(Edit tracking data)

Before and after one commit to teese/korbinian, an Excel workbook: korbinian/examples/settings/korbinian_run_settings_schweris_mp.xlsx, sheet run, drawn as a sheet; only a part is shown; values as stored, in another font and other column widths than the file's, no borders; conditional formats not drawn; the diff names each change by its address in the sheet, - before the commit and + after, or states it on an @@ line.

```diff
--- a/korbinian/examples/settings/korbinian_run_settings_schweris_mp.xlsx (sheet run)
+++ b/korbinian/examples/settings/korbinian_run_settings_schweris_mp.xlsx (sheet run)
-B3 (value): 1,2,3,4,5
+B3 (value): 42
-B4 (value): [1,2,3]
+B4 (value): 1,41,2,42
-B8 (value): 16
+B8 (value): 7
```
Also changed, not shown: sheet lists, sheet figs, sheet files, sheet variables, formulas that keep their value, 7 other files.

...

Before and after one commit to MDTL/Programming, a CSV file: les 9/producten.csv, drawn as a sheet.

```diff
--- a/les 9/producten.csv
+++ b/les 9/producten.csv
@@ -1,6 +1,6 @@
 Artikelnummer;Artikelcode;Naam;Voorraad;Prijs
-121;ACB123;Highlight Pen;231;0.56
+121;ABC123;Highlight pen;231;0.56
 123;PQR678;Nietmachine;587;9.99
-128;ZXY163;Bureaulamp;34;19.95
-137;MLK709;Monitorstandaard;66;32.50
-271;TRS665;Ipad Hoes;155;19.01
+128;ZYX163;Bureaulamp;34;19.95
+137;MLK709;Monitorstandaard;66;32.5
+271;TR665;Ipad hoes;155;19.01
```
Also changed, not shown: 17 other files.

==

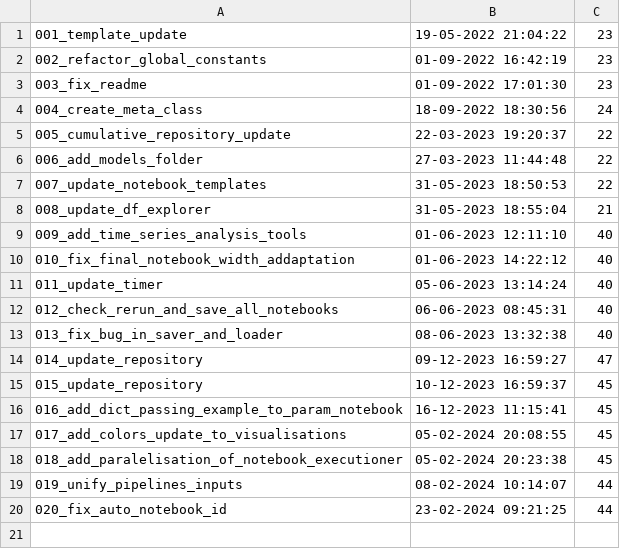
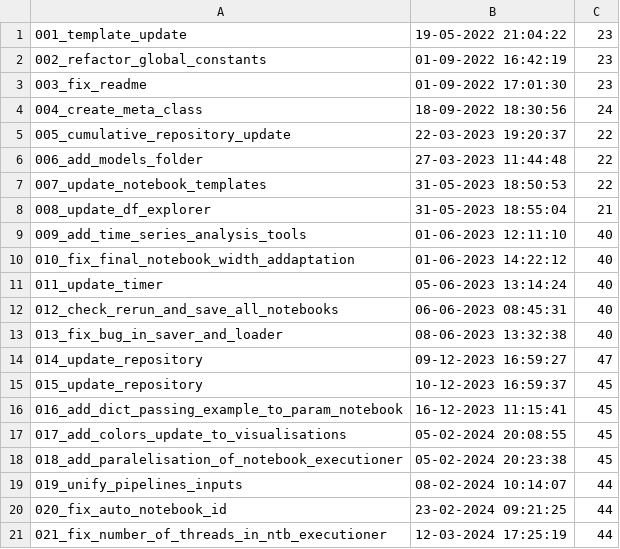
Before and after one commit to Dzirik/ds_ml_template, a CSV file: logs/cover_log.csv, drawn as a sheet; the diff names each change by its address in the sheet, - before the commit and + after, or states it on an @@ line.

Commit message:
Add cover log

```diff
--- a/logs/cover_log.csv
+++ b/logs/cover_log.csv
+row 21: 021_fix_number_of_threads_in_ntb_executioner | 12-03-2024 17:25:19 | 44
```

**WHAT NEEDS TO BE DONE**.
Only the count belongs in your answer, so please work out how many lines of the data contain "drawn".

**COMPLETED TASK**.
3